The region, which runs from tropical coasts to arid desert, needs more people to manage it
A boab tree, endemic to the north-western region of Australia’s Outback, stands at Parry Lagoons Nature Reserve in Western Australia late in the dry season. The boab and other endemic species have adapted to the cyclical periods of extremely wet and dry weather in the country’s far north.
© Hugh Brown
The Outback is one of the world’s last remaining wild places. It’s the beating heart of Australia, a vast country with a population heavily concentrated along its coastal fringe.
A region of huge natural diversity, the Outback makes up over 70 percent of the continent, stretching from the tropical north, through Central Australia’s red, sandy deserts, and on to woodlands listed as global biodioversity hotpsots because they harbor some of the broadest ranges of plant and animal species on Earth.
The waters off the Kimberley in the country’s north-west provide a haven for sharks, dolphins, turtles, and whales. Nine of every 10 marine species found in the waters along the country’s south-western coast, including the Australian sea lion, live only there. The Coral Sea, off the country’s north-east, is one of the world’s last refuges for large pelagic fish such as tuna and billfish.

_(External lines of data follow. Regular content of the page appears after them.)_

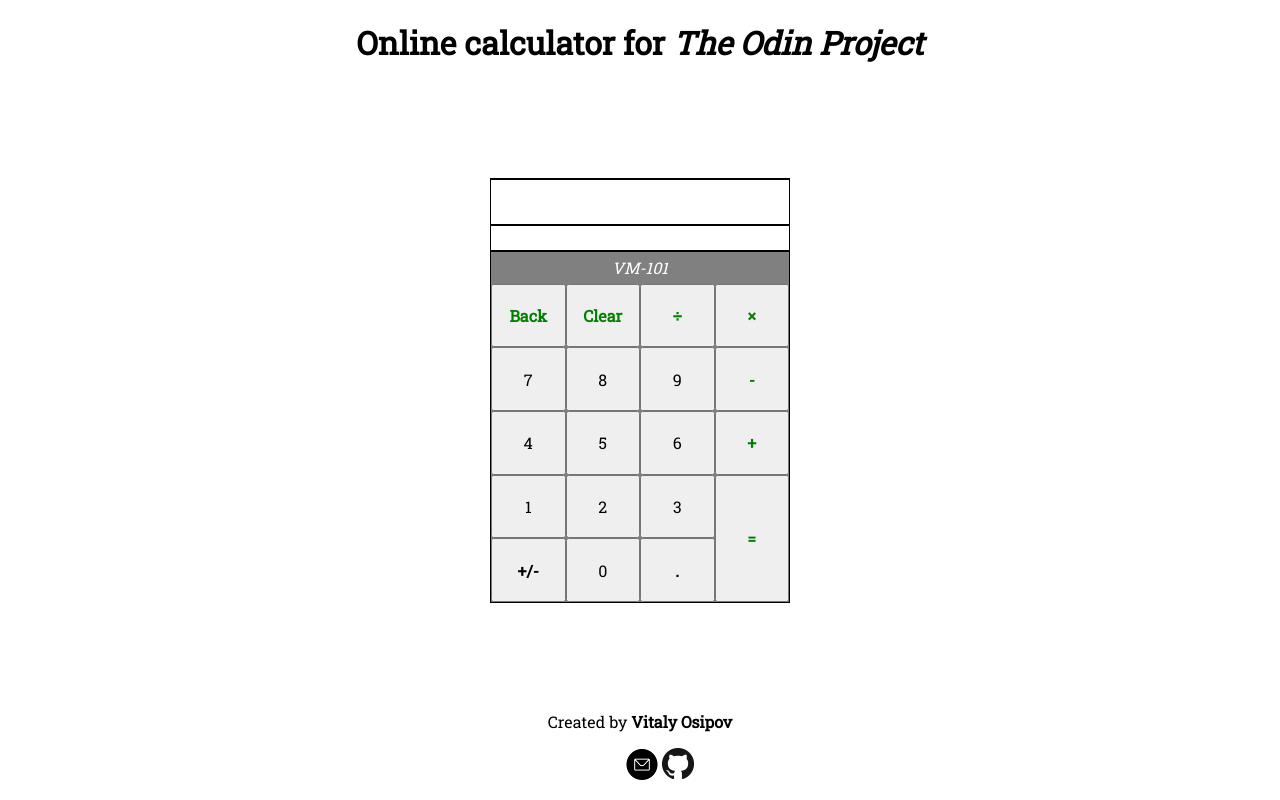
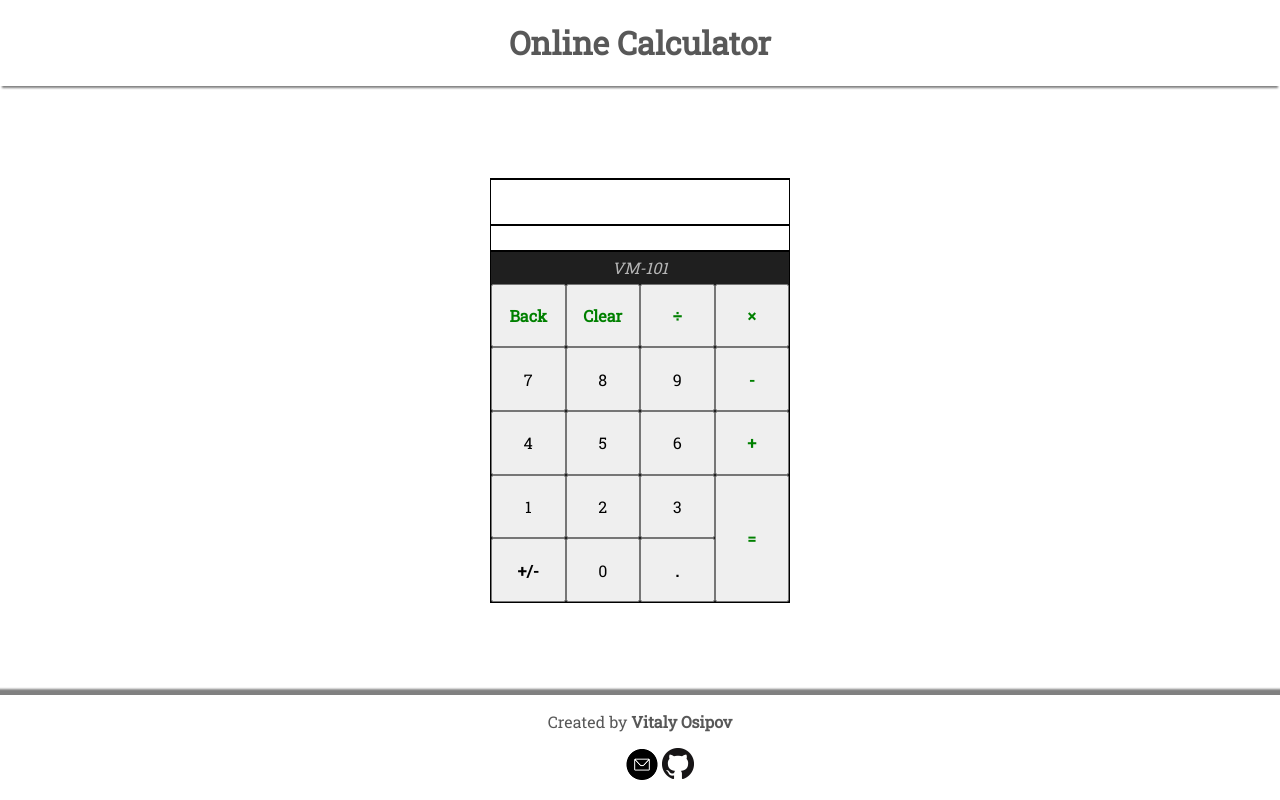
Before and after one commit to vi7ali/calculator, a plain HTML site: page index.html in a window 1280 px wide. Drawn offline with Linux system fonts and the light colour scheme.

Commit message:
More design additions like shadows

```diff
--- a/css/style.css
+++ b/css/style.css
@@ -2,15 +2,25 @@
 
 .button {
 	padding: 0;
+	/*border-radius: 15%;*/
 }
 
 html {
 	font-family: 'Roboto Slab', serif;
 }
 
-footer, .header {
+footer, header {
 	text-align: center;
 	min-width: 340px;
+	color: rgb(88, 88, 88);
+}
+
+header {
+	box-shadow: 0 4px 2px -2px gray;
+}
+
+footer {
+	box-shadow: 0 -4px 2px 2px gray;
 }
 
 .site-wrapper {
@@ -40,12 +50,12 @@ footer, .header {
 }
 
 .calculator {
+	background-color: rgb(31, 31, 31);
 	display: flex;
 	flex-flow: row wrap;
 	border: 1px solid black;
 	border-top: 2px solid black;
 	align-items: stretch;
-	background-color: grey;
 }
 
 .area {
@@ -85,6 +95,6 @@ footer, .header {
 #model {
 	margin: auto;
 	grid-area: 1 / 1 / 1 / 5;
-	color: white;
+	color: rgb(181, 181, 181);
 	/*border: 3px solid black;*/
 }
--- a/index.html
+++ b/index.html
@@ -11,7 +11,7 @@
 	<body>
 		<div class="site-wrapper">
 			<header class="header">
-				<h1>Online calculator for <em>The Odin Project</em></h1>
+				<h1>Online Calculator</em></h1>
 			</header>
 
 			<main class="main-wrapper">
--- a/js/script.js
+++ b/js/script.js
@@ -16,9 +16,9 @@ backspace.addEventListener('click', backspaceInput, false);
 numbers.forEach(el=>el.addEventListener('click', numberInput, false));
 operators.forEach(el=>el.addEventListener('click', operatorInput, false));
 
+const dbZero = 'DIVISION BY ZERO';
 let inputValues = [];
 let userInput = '';
-let dbZero = 'DIVISION BY ZERO';
 
 function backspaceInput() {
 	if(userInput.length)
```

But the Outback is facing threats. Invasive animals and noxious weeds have spread across the region, pushing many native species to near-extinction levels. Uncontrolled fires can burn entire landscapes and threaten native plants, animals, and people. And rampant development and resource extraction are scarring the land and diminishing habitat for flora and fauna.
The following photos showcase the Outback’s landscapes, animals, and plant life as well as its most valuable asset—the people who live there.
The sandstone escarpments of the Cockburn Range in the remote Kimberley region, in far north-western Western Australia, display the rich colours typical of the Outback’s vast landscapes.© Hugh Brown
A man on horseback takes part in a ‘campdrafting’ event at the Brunette Downs Races held on the Barkly Tablelands in the Northern Territory, also known as Australia’s ‘top end.’ Campdrafting is a sport unique to the Outback, and it involves a rider working cattle in a style similar to cattle mustering or ranch sorting in the American West.© Glenn Campbell
Lyndal Scobell of Cape York Natural Resource Management (left) and Roderick Doughboy, a Laura Land and Sea Ranger, discuss land management issues on the escarpments of the Kennedy Valley in Outback Queensland. Fewer people are managing many areas of the Outback than at any other time in the past 50,000 years. Without people managing the land, uncontrolled fires can devastate native species, driving them toward local extinction and leaving the natural environment unable to regenerate to a healthy state.
© Kerry Trapnell
A member of the Apudthama Land and Sea Rangers checks monitoring cameras at a remote turtle breeding site. The group helped found the Western Cape Turtle Threat Abatement Alliance, a pact among Indigenous organisations to protect sea turtles along the western coast of Cape York in Far North Queensland. By combining traditional techniques with modern methods and technology, Indigenous Rangers are managing the Outback, offering hope for the future of this great region of nature.
© Kerry Trapnell
Tourists enjoy the sunshine and pristine waters of the Buccaneer Archipelago in the Kimberley region of Western Australia. Tourism is an important industry in Australia’s Outback, generating jobs and economic stability for many remote communities, and encouraging an appreciation and respect for the environment among those who visit.
© Kevin Pearce
Something catches the attention of two dingoes near Mount Augustus in Outback Western Australia. The dingo, Australia’s wild dog, preys on a variety of native and introduced species, helping to keep them in check. Dingoes can grow to 2 feet tall and weigh over 45 pounds.
© David Blood
Fire engulfs a Spinifex bush in the Australian Outback. Wildfires are common in the Outback and help keep the ecosystem healthy. But if they burn out of control, fires can devastate whole landscapes along with the animals and people living there.
© Hugh Brown